LONDON (Reuters) – Millions of women and children in poor countries are at risk because the COVID-19 pandemic is disrupting the health services they depend on, from neonatal and maternity care to immunizations and contraception, a health expert warned. World Bank Global.
FILE PHOTO: A doctor wearing a face shield uses an infrared thermometer to measure a child’s temperature at his mobile health clinic, after his clinic and its adjacent areas were declared a micro-containment zone, after authorities They eased the closure restrictions that were imposed. to curb the spread of coronavirus disease (COVID-19), in Ahmedabad, India, June 15, 2020. REUTERS / Amit Dave
Monique Vledder, head of the secretariat of the bank’s Global Financing Fund (GFF), told Reuters in an interview that the agency was very concerned about the number of children who do not receive the vaccines, women who give birth without medical help and interrupted supplies of life-saving medications such as antibiotics. .
“We are very concerned about what is happening, particularly in sub-Saharan Africa,” Vledder said when he released the results of a GFF survey, one of the first to seek to assess the impact of COVID-19 on women’s health and children.
“Many of the countries we work in are fragile and, by definition, already have very difficult situations when it comes to the provision of health services. This is making things worse. ”
Since the end of March, the GFF has conducted monthly surveys with local staff in 36 countries to monitor the impact of COVID-19 on essential health services for women, children, and adolescents.
Sharing the survey results with Reuters, GFF said that of the countries that reported, 87% said that the pandemic, fears about the infection, or closure measures designed to curb the spread of the coronavirus, had caused disruptions in the health work forces.
More than three-quarters of countries also reported interruptions in the supply of key medicines for mothers and babies, such as antibiotics to treat infections and oxytocin, a medicine to prevent excessive bleeding after delivery.
The number of GFF countries reporting service interruptions nearly doubled from 10 in April to 19 in June, and the number reporting that fewer people seeking essential health services increased to 22 in June from five in April.
GFF found that in Liberia, for example, fears about COVID-19 prevented parents from taking their children to health clinics. In Ghana, some pregnant and lactating mothers chose to postpone prenatal services and routine immunizations for fear of contracting pandemic disease.
“We are seeing a decrease in vaccination rates among children. We are seeing that women have less access to services for prenatal or postnatal care. We are seeing a decrease in babies born in health centers. And we are also seeing a drop in outpatient services, for example, for treatments for diarrhea, malaria, fever and pneumonia, ”said Vledder.
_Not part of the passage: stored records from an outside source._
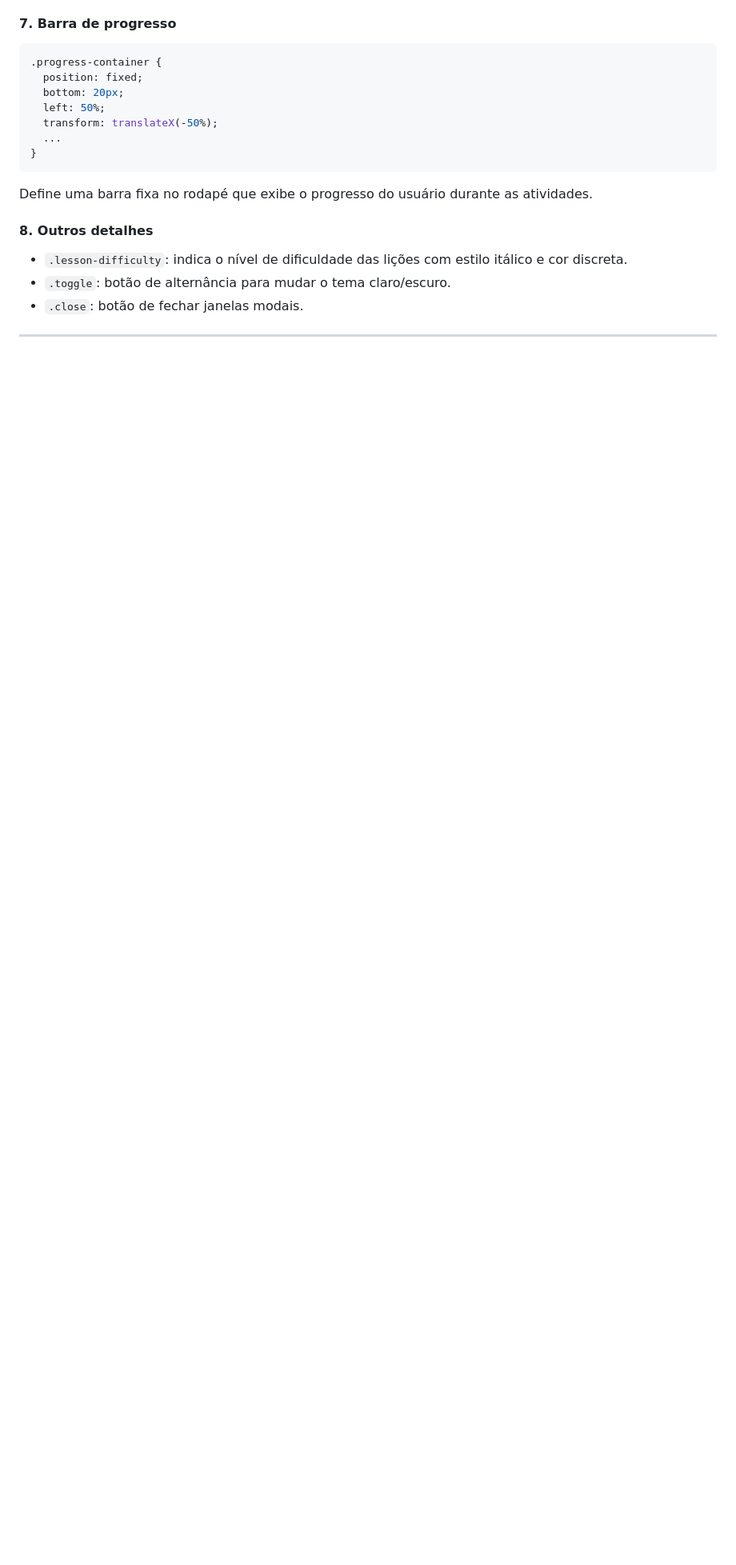
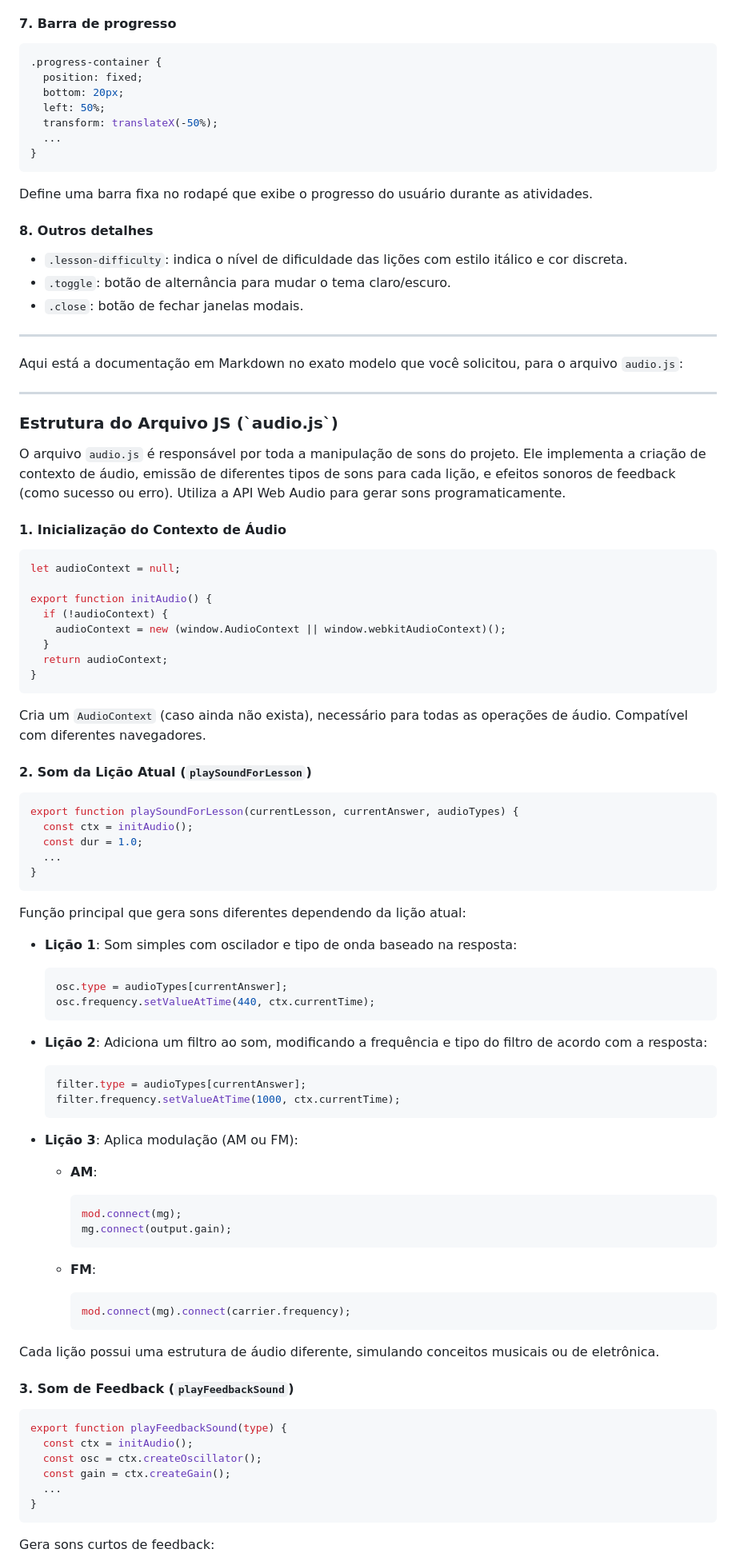
Before and after one commit to Jottynha/TRABALHO-SSL, a Markdown page: README.md, the part around the change printed below. Shown: that part at 80% size. Rendered like a GitHub page; blank space fills up the shorter version.

````diff
--- a/README.md
+++ b/README.md
@@ -297,3 +298,82 @@ Define uma barra fixa no rodapé que exibe o progresso do usuário durante as at
 * `.close`: botão de fechar janelas modais.
 
 ---
+Aqui está a documentação em Markdown no exato modelo que você solicitou, para o arquivo `audio.js`:
+
+---
+
+<h3 id="audio-js"> Estrutura do Arquivo JS (`audio.js`)</h3>
+
+O arquivo `audio.js` é responsável por toda a manipulação de sons do projeto. Ele implementa a criação de contexto de áudio, emissão de diferentes tipos de sons para cada lição, e efeitos sonoros de feedback (como sucesso ou erro). Utiliza a API Web Audio para gerar sons programaticamente.
+
+#### 1. **Inicialização do Contexto de Áudio**
+
+```js
+let audioContext = null;
+
+export function initAudio() {
+  if (!audioContext) {
+    audioContext = new (window.AudioContext || window.webkitAudioContext)();
+  }
+  return audioContext;
+}
+```
+
+Cria um `AudioContext` (caso ainda não exista), necessário para todas as operações de áudio. Compatível com diferentes navegadores.
+
+#### 2. **Som da Lição Atual (`playSoundForLesson`)**
+
+```js
+export function playSoundForLesson(currentLesson, currentAnswer, audioTypes) {
+  const ctx = initAudio();
+  const dur = 1.0;
+  ...
+}
+```
+
+Função principal que gera sons diferentes dependendo da lição atual:
+
+* **Lição 1**: Som simples com oscilador e tipo de onda baseado na resposta:
+
+  ```js
+  osc.type = audioTypes[currentAnswer];
+  osc.frequency.setValueAtTime(440, ctx.currentTime);
+  ```
+
+* **Lição 2**: Adiciona um filtro ao som, modificando a frequência e tipo do filtro de acordo com a resposta:
+
+  ```js
+  filter.type = audioTypes[currentAnswer];
+  filter.frequency.setValueAtTime(1000, ctx.currentTime);
+  ```
+
+* **Lição 3**: Aplica modulação (AM ou FM):
+
+  * **AM**:
+
+    ```js
+    mod.connect(mg);
+    mg.connect(output.gain);
+    ```
+
+  * **FM**:
+
+    ```js
+    mod.connect(mg).connect(carrier.frequency);
+    ```
+
+Cada lição possui uma estrutura de áudio diferente, simulando conceitos musicais ou de eletrônica.
+
+#### 3. **Som de Feedback (`playFeedbackSound`)**
+
+```js
+export function playFeedbackSound(type) {
+  const ctx = initAudio();
+  const osc = ctx.createOscillator();
+  const gain = ctx.createGain();
+  ...
+}
+```
+
+Gera sons curtos de feedback:
+
````
Also changed, not shown: other parts of README.md (+21 -2 lines).
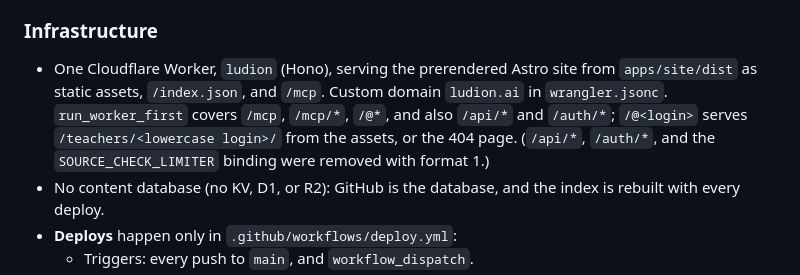
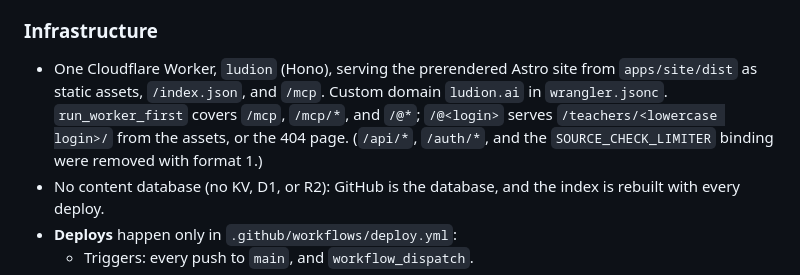
Before and after one commit to Ludion-ai/Ludion, a Markdown page: docs/decisions.md, the part around the change. Drawn GitHub-style.

Commit message:
Fix the run_worker_first line in decisions
Co-Authored-By: Claude Opus 5.5 <noreply@anthropic.com>

```diff
--- a/docs/decisions.md
+++ b/docs/decisions.md
@@ -68,7 +68,7 @@ These describe the system as built through 2026-10-08 and stay true unless a v2
 
 ### Infrastructure
 
-- One Cloudflare Worker, `ludion` (Hono), serving the prerendered Astro site from `apps/site/dist` as static assets, `/index.json`, and `/mcp`. Custom domain `ludion.ai` in `wrangler.jsonc`. `run_worker_first` covers `/mcp`, `/mcp/*`, `/@*`, and also `/api/*` and `/auth/*`; `/@<login>` serves `/teachers/<lowercase login>/` from the assets, or the 404 page. (`/api/*`, `/auth/*`, and the `SOURCE_CHECK_LIMITER` binding were removed with format 1.)
+- One Cloudflare Worker, `ludion` (Hono), serving the prerendered Astro site from `apps/site/dist` as static assets, `/index.json`, and `/mcp`. Custom domain `ludion.ai` in `wrangler.jsonc`. `run_worker_first` covers `/mcp`, `/mcp/*`, and `/@*`; `/@<login>` serves `/teachers/<lowercase login>/` from the assets, or the 404 page. (`/api/*`, `/auth/*`, and the `SOURCE_CHECK_LIMITER` binding were removed with format 1.)
 - No content database (no KV, D1, or R2): GitHub is the database, and the index is rebuilt with every deploy.
 - **Deploys** happen only in `.github/workflows/deploy.yml`:
   - Triggers: every push to `main`, and `workflow_dispatch`.
```
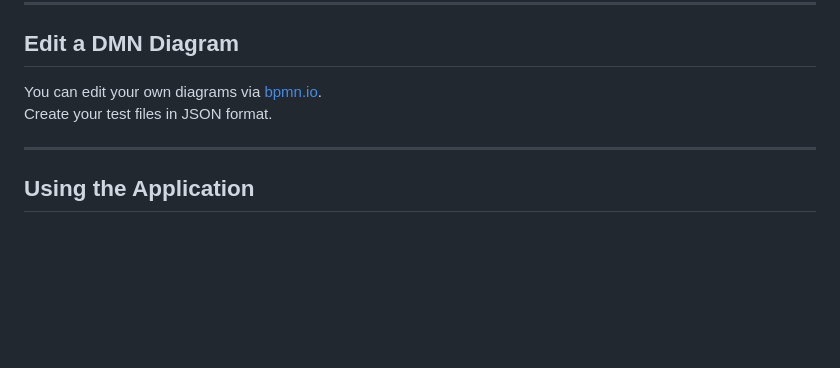
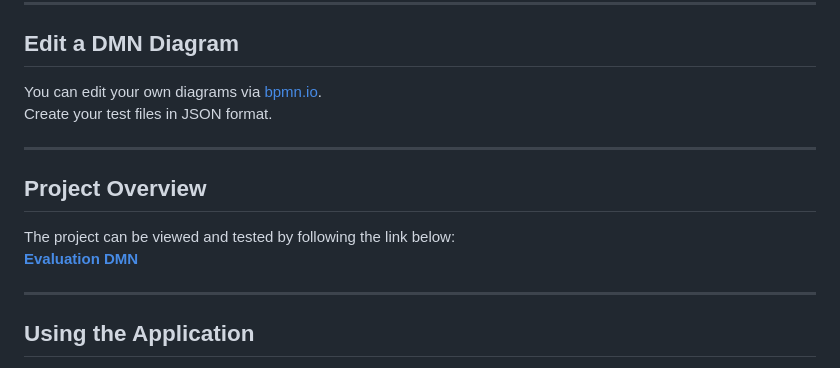
Before and after one commit to ibanlegi/eval-dmn, a Markdown page: README.md, the part around the change. Rendered like a GitHub page; blank space fills up the shorter version.

```diff
--- a/README.md
+++ b/README.md
@@ -35,6 +35,13 @@ Create your test files in JSON format.
 
 ---
 
+## Project Overview
+
+The project can be viewed and tested by following the link below:
+[**Evaluation DMN**](https://ileginyora.com/Projets/evalDmn/Projet/index.html)
+
+---
+
 ## Using the Application
 
 The project is ready to use, and all the files have been compiled correctly. You can try it directly by opening `index.html` and using the (`.dmn` and `.json`) files provided in the `./test_files` folder. Files that generate errors and allow for testing if they are correctly detected are also present.
```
Rapidly decreasing access to reproductive health supplies is also a key concern, Vledder added. The GFF estimates that if the situation does not improve, up to 26 million women could lose access to contraception in the 36 countries, leading to almost 8 million unwanted pregnancies.
Report by Kate Kelland; Josephine Mason and Alex Richardson Edition